Park Theatre, London – until 14 September 2019
The trafficking of human beings – 7,000 identified in the UK in 2018 – is a disgusting blight on our country. The fledgling playwright Eugene O’Hare is among many earnest contemporary writers (working in theatre, film and stage) seeking to shine a light on the problem.
Two drifters, Beezer (Mark Hadfield) and O’Rourke (Alec Newman), are heavy drinkers who have been lured by the brutal Cypriot gangster Dollar (David Schaal) into his grotty north London digs to hold the fort and do his bidding. Only by the time the action starts, Dollar’s bidding includes looking after a 12-year-old Roma girl who has been smuggled into England.
Beezer and O’Rourke are a vulnerable pair but not without a conscience; they will themselves into accepting assurances that Mara has been recruited to do photography work. Nothing “core” they are told, just a few saucy snaps. She’s nearly 13, they muse. And what’s worse? A life on the streets in Romania or a slightly better existence in the UK? After all, they have a bad life too.

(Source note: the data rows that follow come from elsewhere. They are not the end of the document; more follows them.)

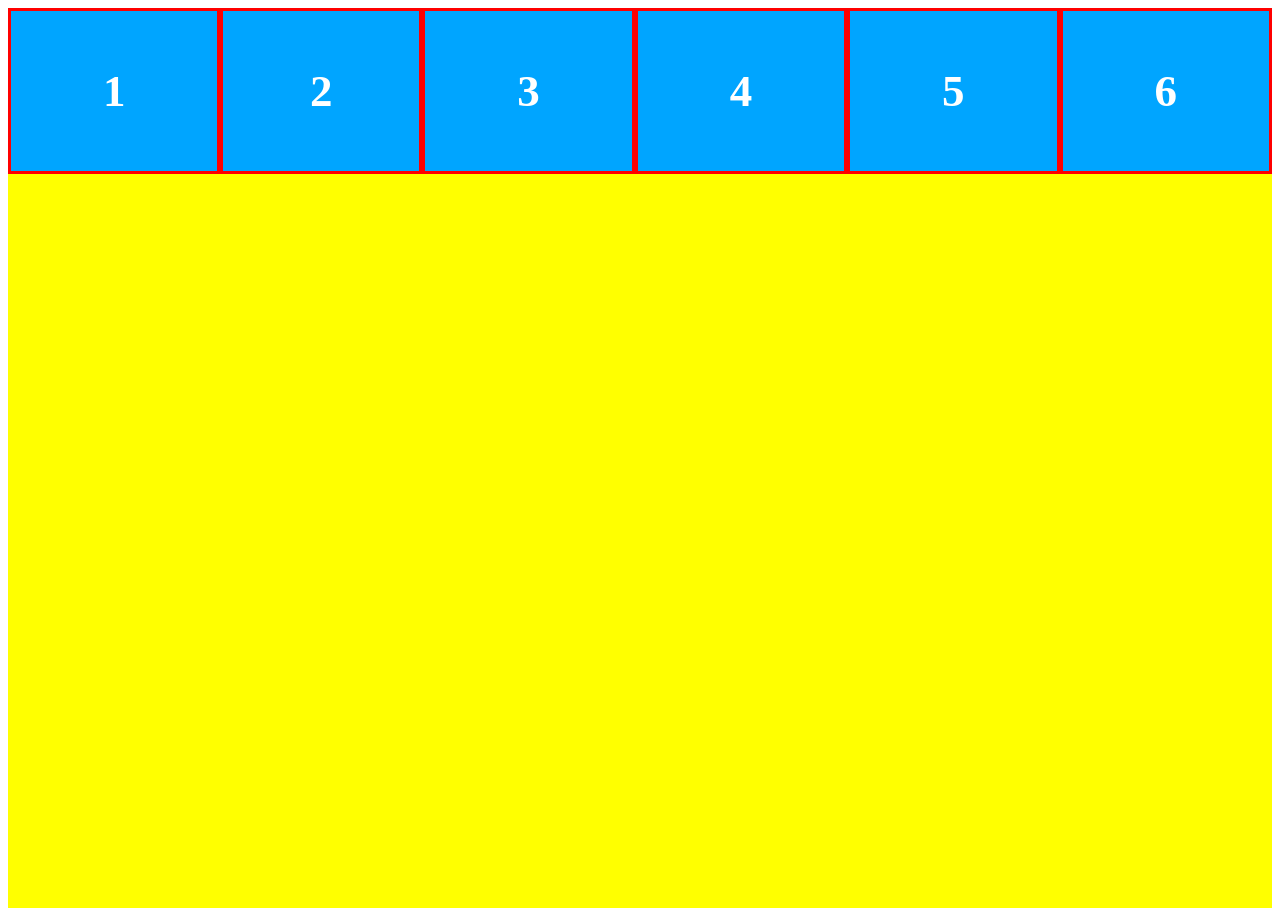
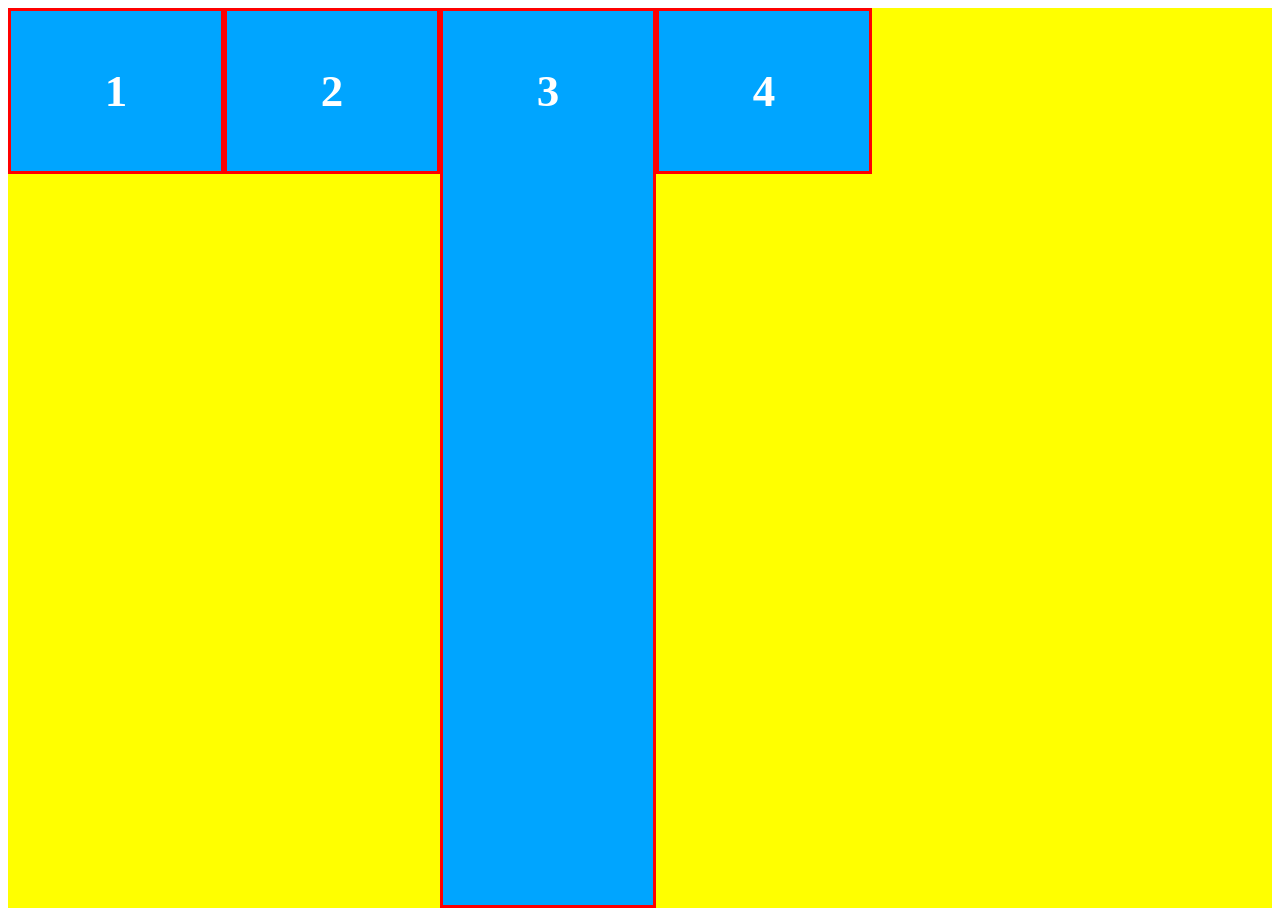
Before and after one commit to alibabaie/Learn-FlexBox, a plain HTML site: page indexFlexBox.html in a window 1280 px wide. Drawn offline with Linux system fonts and the light colour scheme.

Commit message:
section1 session8

```diff
--- a/FlexBoxstyle.css
+++ b/FlexBoxstyle.css
@@ -4,15 +4,12 @@ padding: 0px;
 margin: 0px;
 list-style-type: none;
 display: flex;
-/* flex-wrap: wrap;  */
 background-color: yellow;
 height: 900px;
 
 }
 
 .FlexItem{
-/* flex-grow: 1;  */
-flex-shrink: 1;
 background-color: rgb(0, 165, 255);
 padding: 5px;
 width: 200px;
@@ -27,13 +24,12 @@ border: solid 3px red;
 
 }
 
-.FlexItem2{
-    /* flex-grow: 10;  */
-    flex-shrink: 4;
+.FlexItem3{
+    align-self: stretch;
     background-color: rgb(0, 165, 255);
     padding: 5px;
     width: 200px;
-    height: 150px;
+    /* height: 150px;    */
     /* margin-top: 10px;  */
     line-height: 150px;
     color: white;
--- a/indexFlexBox.html
+++ b/indexFlexBox.html
@@ -12,11 +12,11 @@
 <ul class="FlexContainer">
 
  <li class="FlexItem">1</li>
- <li class="FlexItem2">2</li>
- <li class="FlexItem">3</li>
+ <li class="FlexItem">2</li>
+ <li class="FlexItem3">3</li>
  <li class="FlexItem">4</li>
- <li class="FlexItem">5</li>
- <li class="FlexItem">6</li>
+ <!-- <li class="FlexItem">5</li>
+ <li class="FlexItem">6</li> -->
 
 </ul>
 
```
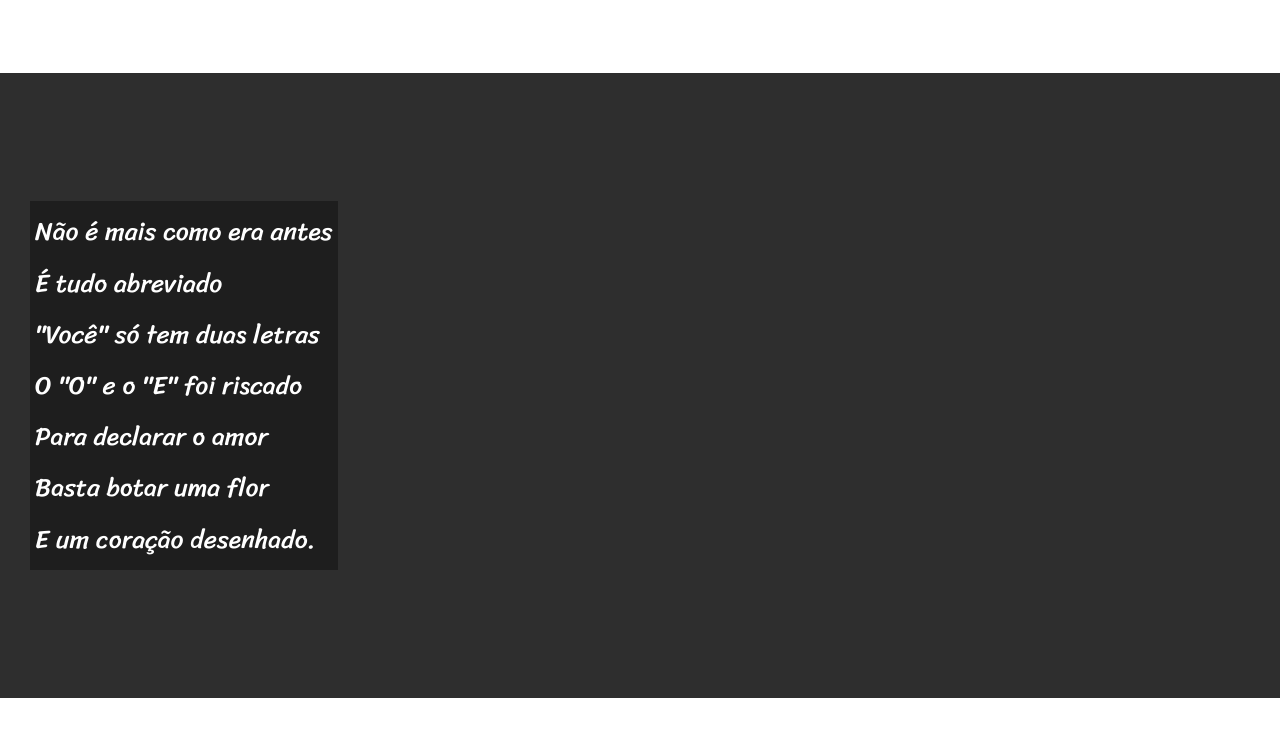
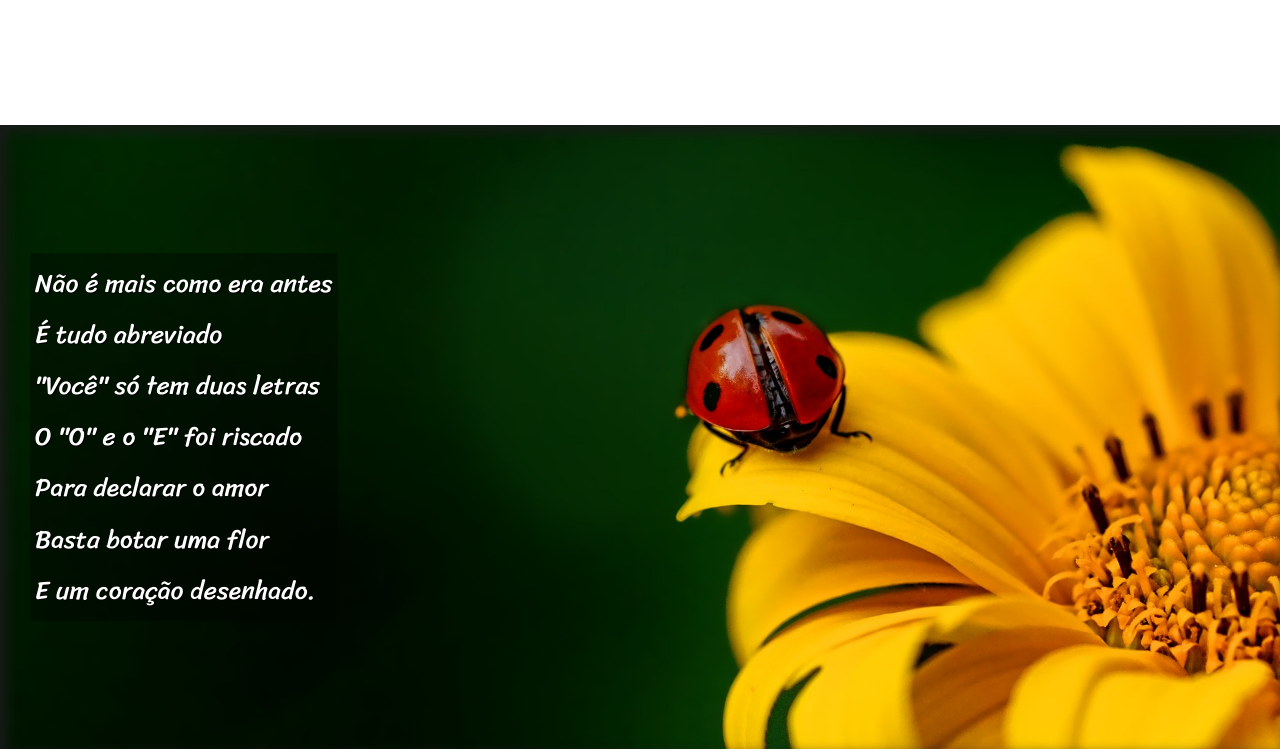
Before and after one commit to JonasVlima/html-css, a plain HTML site: page desafios/d012/index.html in a window 1280 px wide. Shown: the part 801-1554 px from the top of the page. Drawn offline with Linux system fonts and the light colour scheme.

Commit message:
Projeto Cordel

```diff
--- a/desafios/d012/estilo/style.css
+++ b/desafios/d012/estilo/style.css
@@ -63,7 +63,11 @@ section.normal{
 
 section.imagem{
     background-color: rgb(46, 46, 46);
+    background-size: cover;
     color: white;
+    text-shadow: 1px 1px 0px black;
+    box-shadow: inset 6px 6px 13px 0px rgb(26, 26, 26);
+    background-attachment: fixed;
 }
 
 section.imagem > p{
@@ -72,6 +76,19 @@ section.imagem > p{
     padding: 5px;
 }
 
+section > p{
+    padding-bottom: 2em;
+}
+
+section#img01{
+    background-image: url('../imagens/background001.jpg');
+    background-position: right center;
+}
+
+section#img02{
+    background-image: url('../imagens/background002.jpg');
+}
+
 footer{
     background-color: black;
     text-align: center;
--- a/desafios/d012/index.html
+++ b/desafios/d012/index.html
@@ -27,7 +27,7 @@
         </p>
     </section>
 
-    <section class="imagem">
+    <section class="imagem" id="img01">
         <p>
             Não é mais como era antes <br>
             É tudo abreviado <br>
@@ -61,7 +61,7 @@
         </p>
     </section>
 
-    <section class="imagem">
+    <section class="imagem" id="img02">
         <p>
             Tenho saudade das cartas <br>
             Escritas com a própria mão <br>
```
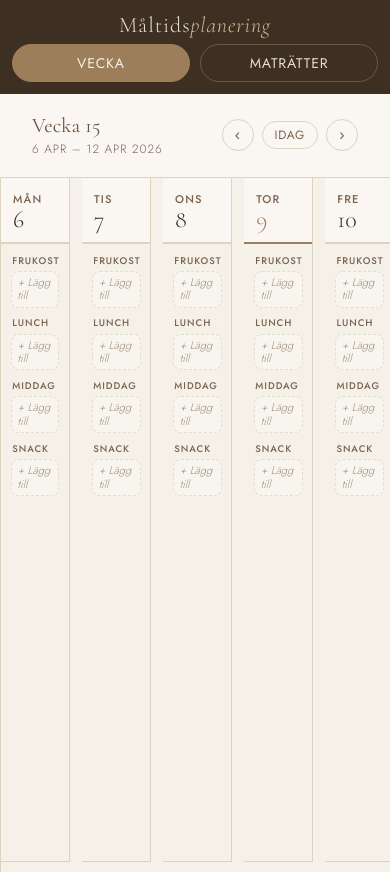
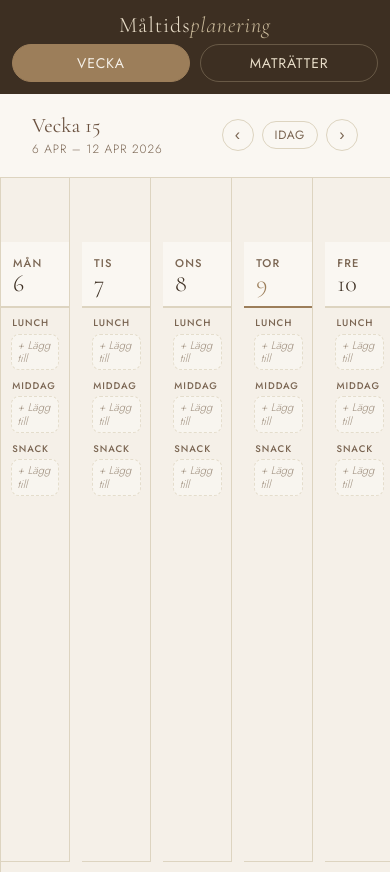
Before and after one commit to IsaForsberg/MealPlanner, a plain HTML site: page index.html in a window 390 px wide. Drawn offline with nearby package versions, Linux system fonts and the light colour scheme.

Commit message:
fix header on safari

```diff
--- a/style.css
+++ b/style.css
@@ -779,6 +779,13 @@
     grid-template-columns: 1fr 1fr;
     gap: 12px;
   }
+  .day-col-header {
+  position: sticky;
+  top: 64px; /* Safari behöver ett exakt värde */
+  z-index: 10;
+  background: var(--warm-white); /* Safari kräver bakgrund */
+}
+
 }
 
 /* Extra liten mobil (max 400px) */
```
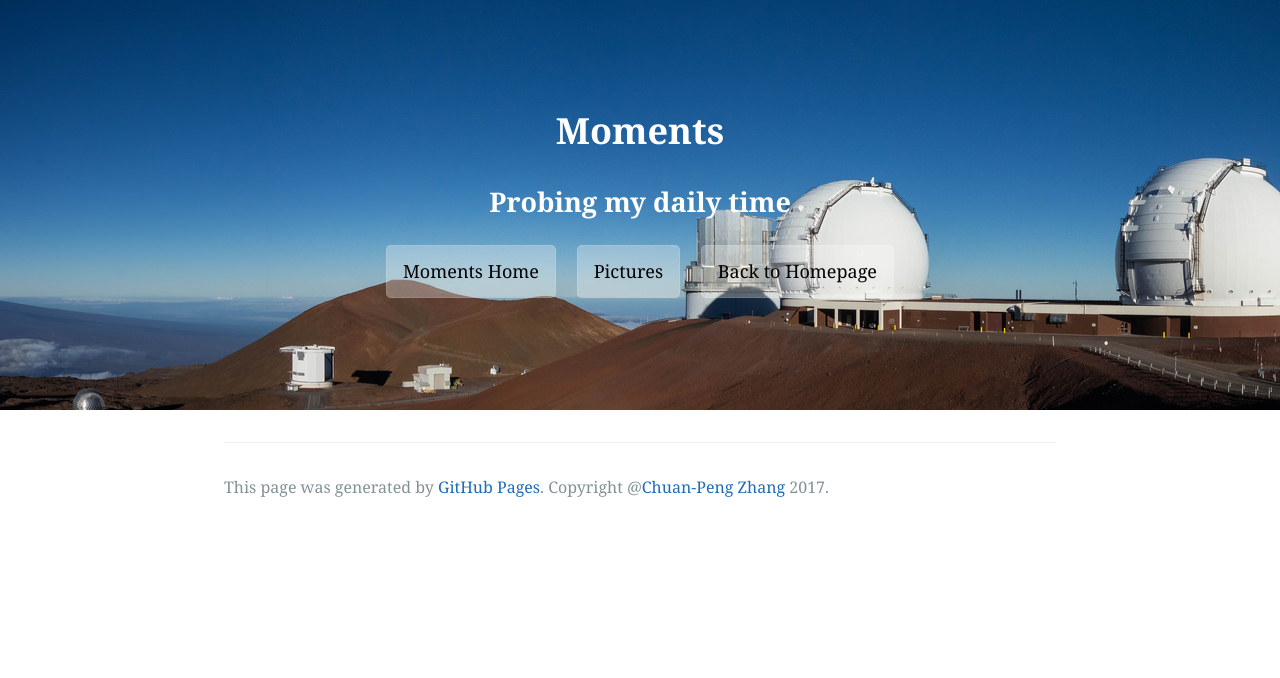
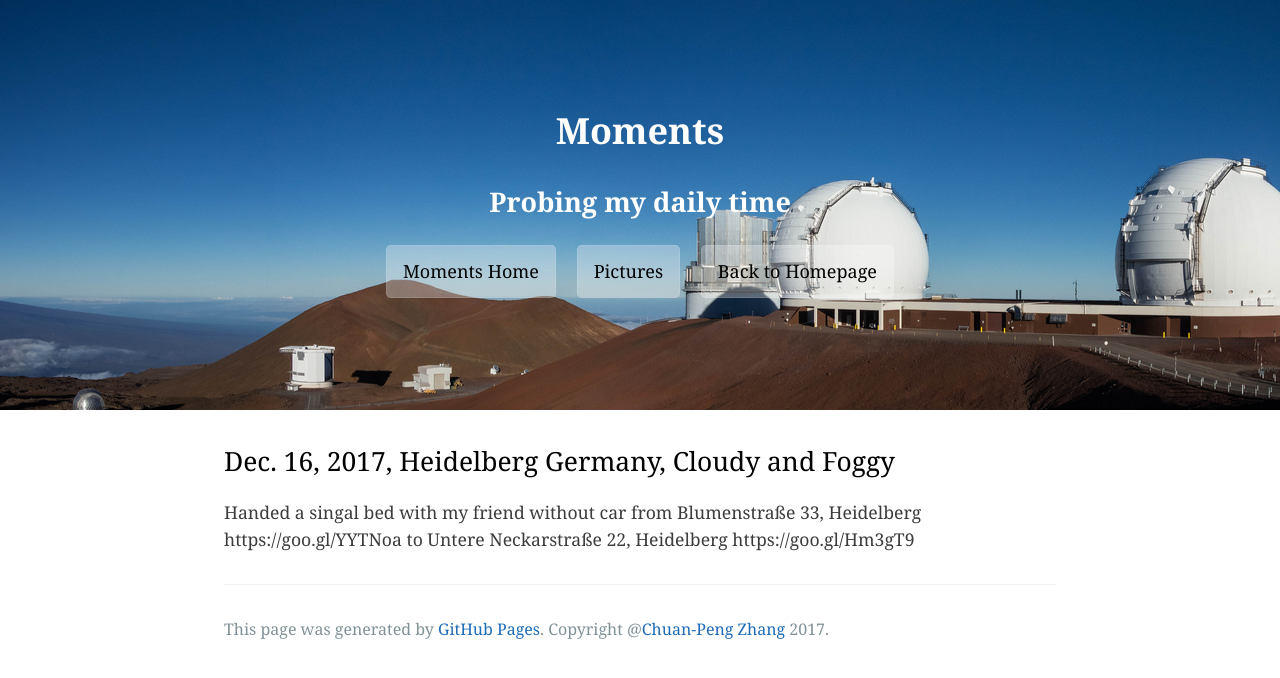
Before and after one commit to zcp521/zcp521.github.io, a Jekyll site: the page built from moments.md, in a window 1280 px wide. Shown: the top 678 px of the page. Built offline with Jekyll 4.4.1, drawn with Linux system fonts in a browser that asks for light colours.

Commit message:
Update moments.md

```diff
--- a/moments.md
+++ b/moments.md
@@ -4,7 +4,6 @@ title: "Moments"
 tagline: "Probing my daily time"
 ---
 
+## Dec. 16, 2017, Heidelberg Germany, Cloudy and Foggy
 
-<!--
-1. *High-mass Starless Clumps in the Inner Galactic Plane: The Sample and Dust Properties*, [Yuan et al., 2017, ApJS, 231, 11](http://iopscience.iop.org/article/10.3847/1538-4365/aa7204/meta)
--->
+Handed a singal bed with my friend without car from Blumenstraße 33, Heidelberg https://goo.gl/YYTNoa to Untere Neckarstraße 22, Heidelberg https://goo.gl/Hm3gT9
```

This kind of moral reflecting – and constantly seeking of justification – is a strong and not always welcome feature of this drama, where the characters spend a lot of time earnestly explaining themselves away while poor Mara (Niamh James) sits in the corner, hunched, often scratching at her crotch.
It’s hard not to feel that she is merely a cipher to enable these men to wang on in a vaguely Pinteresque way, and when they do it doesn’t always ring true. The real world of people trafficking, I would suggest, involves sharp business transactions and not much self-reflection. And it is probably not run these days by a figure like Dollar, an East End gangster of yore complete with a suit, camel overcoat and threatening manner that sometimes feel straight out of a 1960s caper, or (worse) EastEnders.
There’s no doubting that this is a play which comes from a good and worthy place and O’Hare’s well-constructed text is very good at evoking the sheer awfulness of the world it embraces. James Perkins’ set also evokes superbly the grotty down-at-heel flat brilliantly. My problem is it all feels a bit on the nose. Cyril Nri’s Turkey, Dollar’s bagman who drives Mara to her “work”, clearly loves his own two daughters who are the same age as Mara. Is he too wrestling with his conscience? Or is his selfish, blinkered hypocrisy just that – one of the many morally failed people in the play . In the end, he’s just a vile git.
Likewise, as a drama, it doesn’t really go anywhere, a point epitomised in the title. This refers to Beezer’s nickname – his ability of always knowing tomorrow’s weather outlook. By the end we’re told it doesn’t matter – the forecast will always be gloomy. So a bleak start leads to a bleak end and there isn’t much we audiences can do except shake our heads sorrowfully.
box office 0207 870 6876 to 14 Sept